As for series of books, by the time I was in what we then called “junior high school” I was reading all four volumes of Thomas B. Costain’s “The Plantagenet Story,” a history of the English Kings from Edward I to Richard III (I also pronounced it with the accent on the second syllable, plan-TAAH-j’nit, rather than on what people (and one dictionary) told me was the correct third syllable, plant-uh-JEN-it, which I thought just sounded stupid: in fact, I just looked it up and four on-line sources all place it on the 2nd syllable!). Regardless, when a classmate did a report in geography class mentioning two famous Spanish kings, reading the Roman numerals as letters – Charles Vee and Philip Eye-Eye – it annoyed me that no one corrected her, especially my 7th grade teacher!
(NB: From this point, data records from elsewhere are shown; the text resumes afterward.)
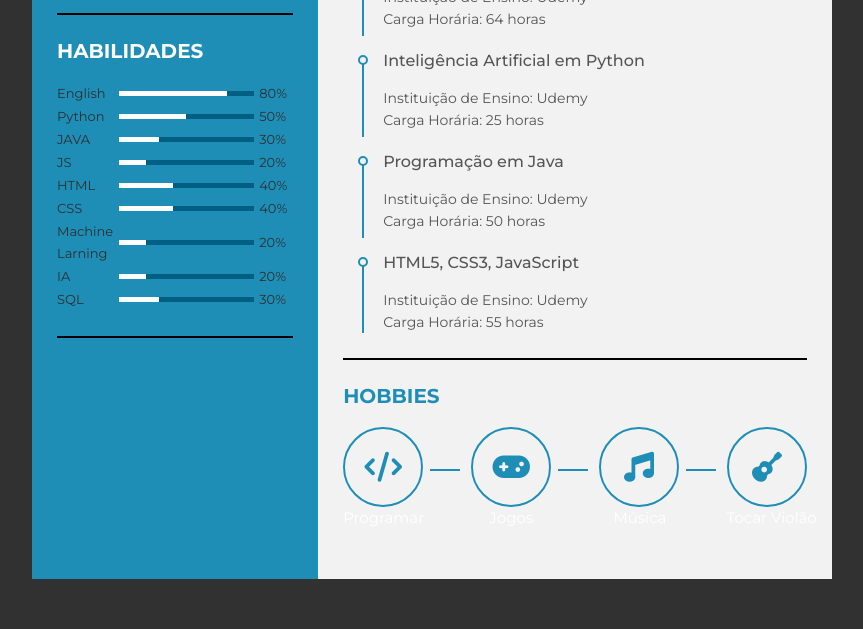
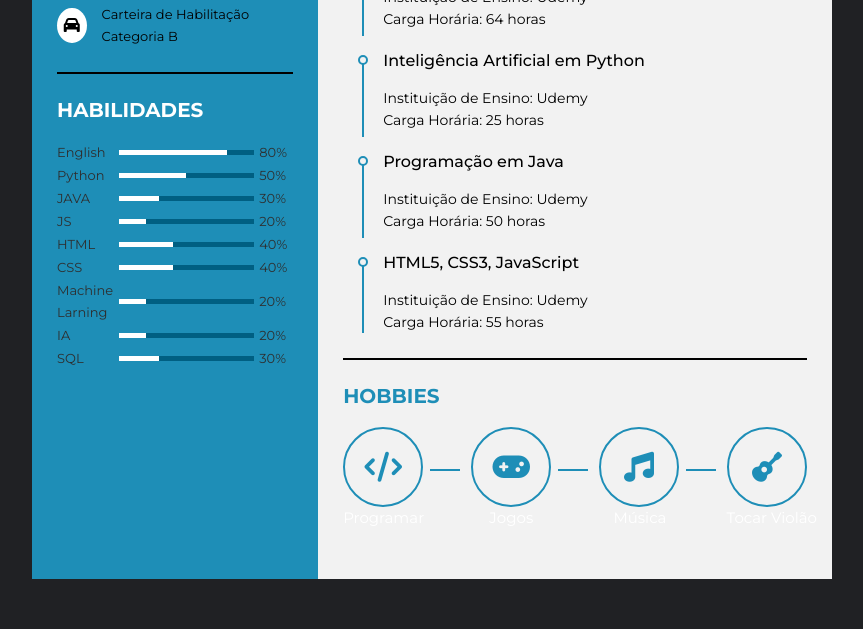
Before and after one commit to gbRafael/Curriculum, a plain HTML site: page curriculo/index.html in a window 1280 px wide. Shown: the part 804-1433 px from the top of the page, without its empty margins (208-1071 px from the left). Drawn offline with Linux system fonts and the light colour scheme.

Commit message:
Curriculo HTML/CSS

```diff
--- a/curriculo/index.html
+++ b/curriculo/index.html
@@ -73,7 +73,17 @@
                                     <p>rafael-de-goes-bueno</p>
                                 </div>
                             </li>
+                            <li>
+
+                                <div class="icon" :hover>
+                                    <i class="fa-solid fa-car"></i>
+                                </div>
+                                <div class="data">
+                                    Carteira de Habilitação Categoria B<br />
+                                </div>
+                            </li>
                         </ul>
+
                     </div>
                     <div class="resume_item resume_skills">
                         <div class="title">
@@ -163,15 +173,9 @@
                             </li>
                         </ul>
                     </div>
-                    <div class="resume_item resume_social">
-                        <div class="title">
-                            <p class="bold"></p>
-                        </div>
-                        <ul>
-                        </ul>
-                    </div>
                 </div>
             </div>
+
             <div class="resume_right">
                 <div class="resume_item resume_about">
                     <div class="title">
@@ -260,7 +264,7 @@
                     </ul>
                     <ul>
 
-                        <p class="texto1" :hover>Programar</p>
+                        <p class="dark-mode texto1" :hover>Programar</p>
                         <p class="texto2" :hover>Jogos</p>
                         <p class="texto3" :hover>Música</p>
                         <p class="texto4" :hover>Tocar Violão</p>
@@ -268,7 +272,4 @@
 
             </div>
         </div>
-
-    </body>
-
 </html>
--- a/curriculo/styles.css
+++ b/curriculo/styles.css
@@ -9,10 +9,9 @@
   }
 
   body {
-    background: #313131;
+    background: #202124;
     font-size: 14px;
     line-height: 22px;
-    color: #555555;
   }
 
   .bold {
@@ -167,7 +166,8 @@
     margin-bottom: 3px;
 
   }
-  .resume .resume_right {
+
+  .resume .resume_right{
     width: 520px;
     background: rgb(242, 242, 242);
     padding: 25px;
```
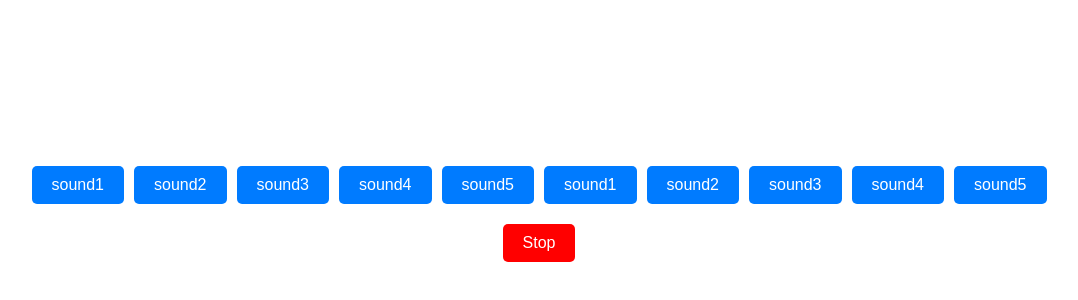
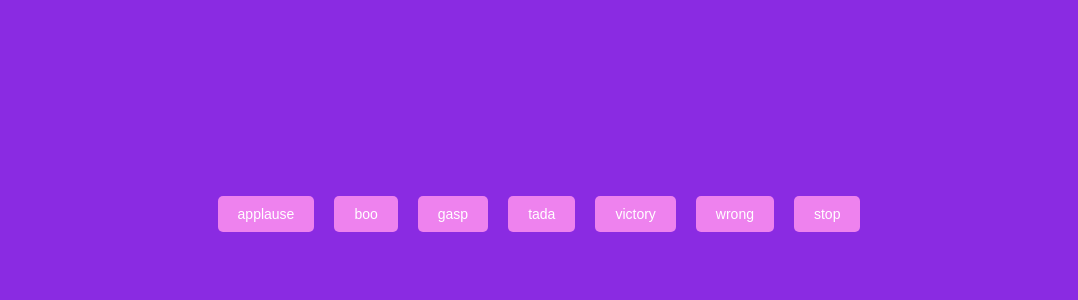
Before and after one commit to acciojob/Soundbar-KartiKBriteinno, a website: page main.html in a window 1280 px wide. Shown: the part 186-486 px from the top of the page, without its empty margins (101-1179 px from the left). Drawn offline with Linux system fonts and the light colour scheme.

Commit message:
created a submission

```diff
--- a/main.html
+++ b/main.html
@@ -7,24 +7,31 @@
 </head>
 
 <body>
+	<section id="buttons">
+		 <input  class="btn" id="bt-n" type="button" value="applause" onclick="play()">
+         <audio  id="audio" src="https://interactive-examples.mdn.mozilla.net/media/cc0-audio/t-rex-roar.mp3"></audio>
+
+		 <input class="btn" id="bt-n" type="button" value="boo" onclick="play()">
+         <audio id="audio" src="https://interactive-examples.mdn.mozilla.net/media/cc0-audio/t-rex-roar.mp3"></audio>
+
+		 <input class="btn" id="bt-n" type="button" value="gasp" onclick="play()">
+         <audio id="audio" src="https://interactive-examples.mdn.mozilla.net/media/cc0-audio/t-rex-roar.mp3"></audio>
+
+		 <input class="btn" id="bt-n" type="button" value="tada" onclick="play()">
+         <audio id="audio" src="https://interactive-examples.mdn.mozilla.net/media/cc0-audio/t-rex-roar.mp3"></audio>
+
+		 <input class="btn" id="bt-n" type="button" value="victory" onclick="play()">
+         <audio id="audio" src="https://interactive-examples.mdn.mozilla.net/media/cc0-audio/t-rex-roar.mp3"></audio>
+
+		<input class="btn" id="bt-n" type="button" value="wrong" onclick="play()">
+         <audio id="audio" src="https://interactive-examples.mdn.mozilla.net/media/cc0-audio/t-rex-roar.mp3"></audio>
+
+		<input class="stop" id="bt-n" type="button" value="stop" onclick="stop()">
+         <audio id="audio" src="https://interactive-examples.mdn.mozilla.net/media/cc0-audio/t-rex-roar.mp3"></audio>
+
+	</section>
+
 	<!-- the entire body must be written by student -->
-	<!DOCTYPE html>
-<html lang="en">
-<head>
-    <meta charset="UTF-8">
-    <meta name="viewport" content="width=device-width, initial-scale=1.0">
-    <title>Soundbar</title>
-    <link rel="stylesheet" href="styles.css">
-</head>
-<body>
-    <div id="buttons">
-        <!-- Buttons will be dynamically generated here -->
-    </div>
-    <button class="stop">Stop</button>
-    <script src="script.js"></script>
-</body>
-</html>
-
     <script type="text/javascript" src="./script.js">
 </script>
 
--- a/script.js
+++ b/script.js
@@ -1,33 +1,10 @@
-//your JS code here. If required.
-document.addEventListener("DOMContentLoaded", () => {
-    const sounds = ['sound1', 'sound2', 'sound3', 'sound4', 'sound5']; // List of sound file names (without extension)
-    const buttonsContainer = document.getElementById('buttons');
+function play() {
+    var audio = document.getElementById("audio");
+    audio.play();
+  }
 
-    sounds.forEach(sound => {
-        const button = document.createElement('button');
-        button.className = 'btn';
-        button.innerText = sound;
-        button.addEventListener('click', () => playSound(sound));
-        buttonsContainer.appendChild(button);
-    });
-
-    const stopButton = document.querySelector('.stop');
-    stopButton.addEventListener('click', stopSound);
-
-    let currentAudio = null;
-
-    function playSound(sound) {
-        if (currentAudio) {
-            currentAudio.pause();
-        }
-        currentAudio = new Audio(`sounds/${sound}.mp3`);
-        currentAudio.play();
-    }
-
-    function stopSound() {
-        if (currentAudio) {
-            currentAudio.pause();
-            currentAudio.currentTime = 0;
-        }
-    }
-});
+function stop() {
+  var audio = document.getElementById("audio");
+  audio.pause();
+  audio.currentTime = 0;
+}
--- a/styles.css
+++ b/styles.css
@@ -1,35 +1,26 @@
 /*  your css code here. If applicable */
-body {
-    display: flex;
-    flex-direction: column;
-    align-items: center;
-    justify-content: center;
-    height: 100vh;
-    margin: 0;
-    font-family: Arial, sans-serif;
+
+body{
+	background-color : blueviolet;
+	width : 600px;
+	margin: auto;
 }
 
 #buttons {
-    display: flex;
-    flex-wrap: wrap;
-    gap: 10px;
-    margin-bottom: 20px;
+	display: flex;
+	justify-content: center;
+	align-items: center;
+	height: 100vh
 }
 
-.btn, .stop {
-    padding: 10px 20px;
-    font-size: 16px;
-    cursor: pointer;
-    border: none;
-    border-radius: 5px;
-    background-color: #007BFF;
-    color: white;
+input {
+	font-size: 14px;
+	padding: 10px 20px;
+	margin:  10px;
+	border-radius: 5px;
+	background-color: violet;
+	color: white;
+	border: none;
+	outline: none;
+	cursor: pointer;
 }
-
-.btn:hover, .stop:hover {
-    background-color: #0056b3;
-}
-
-.stop {
-    background-color: #FF0000;
-}
```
There was a biography of the Russian empress Catherine the Great with the classic line in my book report: mentioning how she dominated her cabinet ministers but not wanting to use the masculine form “master” since she was, after all, a woman, I said “she was the mistress of them all,” then wondered why my English teacher was cracking up. I have no recollection how they sanitized the bit about the horse...

So when people are reminiscing about the books they read at 13, rhapsodizing nostalgically about the fantasy world created for them by “The Secret Garden” or “The Chronicles of Narnia,” I remember wading through Dostoievsky’s “Brothers Karamazov,” trying to make sense out of the “Grand Inquisitor” chapter.

Considering I didn’t read the “Lord of the Rings” trilogy until I was in my mid-20s (and then the first thing I read was “Bored of the Rings”), it’s not surprising I still haven’t read any of the Harry Potter books. I had thought about it after hearing Daniel Pinkwater on All Things Considered talk about reading the first one in Spanish because the reading level was equivalent to the level he'd reached in the adult Spanish classes he was then taking. I considered getting a copy of the first volume in German (perhaps comparable to what I’d had between high school and college-level classes) but that would be just too geeky (even for me)...

Dr. Dick